ABOUT THIS TASK -> Once the pictures are set aside, retype the remaining entries exactly.

SUPPLIED MATERIAL ->
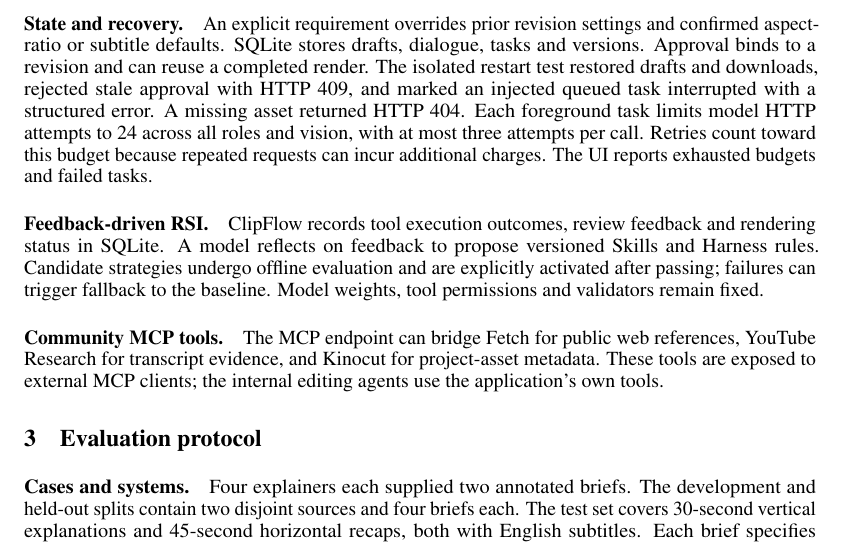
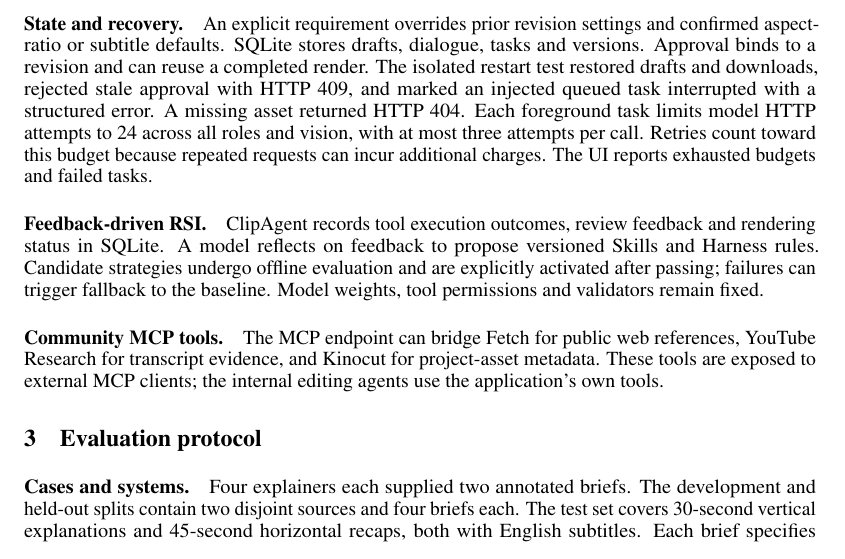
Before and after one commit to Kenufu/ClipAgent-Overleaf, a LaTeX paper (main.tex, which reads sections/02_system_design.tex): part of page 3 of 8, cut so that both start at the same text. Compiled offline with pdfLaTeX.

Commit message:
Use ClipAgent project name consistently

```diff
--- a/sections/02_system_design.tex
+++ b/sections/02_system_design.tex
@@ -52,7 +52,7 @@ Figure~\ref{fig:workflow} details the editing loop within this architecture. Evi
 An explicit requirement overrides prior revision settings and confirmed aspect-ratio or subtitle defaults. SQLite stores drafts, dialogue, tasks and versions. Approval binds to a revision and can reuse a completed render. The isolated restart test restored drafts and downloads, rejected stale approval with HTTP 409, and marked an injected queued task interrupted with a structured error. A missing asset returned HTTP 404. Each foreground task limits model HTTP attempts to 24 across all roles and vision, with at most three attempts per call. Retries count toward this budget because repeated requests can incur additional charges. The UI reports exhausted budgets and failed tasks.
 
 \paragraph{Feedback-driven RSI.}
-ClipFlow records tool execution outcomes, review feedback and rendering status in SQLite. A model reflects on feedback to propose versioned Skills and Harness rules. Candidate strategies undergo offline evaluation and are explicitly activated after passing; failures can trigger fallback to the baseline. Model weights, tool permissions and validators remain fixed.
+ClipAgent records tool execution outcomes, review feedback and rendering status in SQLite. A model reflects on feedback to propose versioned Skills and Harness rules. Candidate strategies undergo offline evaluation and are explicitly activated after passing; failures can trigger fallback to the baseline. Model weights, tool permissions and validators remain fixed.
 
 \paragraph{Community MCP tools.}
 The MCP endpoint can bridge Fetch for public web references, YouTube Research for transcript evidence, and Kinocut for project-asset metadata. These tools are exposed to external MCP clients; the internal editing agents use the application's own tools.
```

ANSWER SPACE ->
Before and after one commit to Kenufu/ClipAgent-Overleaf, a LaTeX paper (main.tex, which reads sections/02_system_design.tex): part of page 3 of 8, cut so that both start at the same text. Compiled offline with pdfLaTeX.

Commit message:
Use ClipAgent project name consistently

```diff
--- a/sections/02_system_design.tex
+++ b/sections/02_system_design.tex
@@ -52,7 +52,7 @@ Figure~\ref{fig:workflow} details the editing loop within this architecture. Evi
 An explicit requirement overrides prior revision settings and confirmed aspect-ratio or subtitle defaults. SQLite stores drafts, dialogue, tasks and versions. Approval binds to a revision and can reuse a completed render. The isolated restart test restored drafts and downloads, rejected stale approval with HTTP 409, and marked an injected queued task interrupted with a structured error. A missing asset returned HTTP 404. Each foreground task limits model HTTP attempts to 24 across all roles and vision, with at most three attempts per call. Retries count toward this budget because repeated requests can incur additional charges. The UI reports exhausted budgets and failed tasks.
 
 \paragraph{Feedback-driven RSI.}
-ClipFlow records tool execution outcomes, review feedback and rendering status in SQLite. A model reflects on feedback to propose versioned Skills and Harness rules. Candidate strategies undergo offline evaluation and are explicitly activated after passing; failures can trigger fallback to the baseline. Model weights, tool permissions and validators remain fixed.
+ClipAgent records tool execution outcomes, review feedback and rendering status in SQLite. A model reflects on feedback to propose versioned Skills and Harness rules. Candidate strategies undergo offline evaluation and are explicitly activated after passing; failures can trigger fallback to the baseline. Model weights, tool permissions and validators remain fixed.
 
 \paragraph{Community MCP tools.}
 The MCP endpoint can bridge Fetch for public web references, YouTube Research for transcript evidence, and Kinocut for project-asset metadata. These tools are exposed to external MCP clients; the internal editing agents use the application's own tools.
```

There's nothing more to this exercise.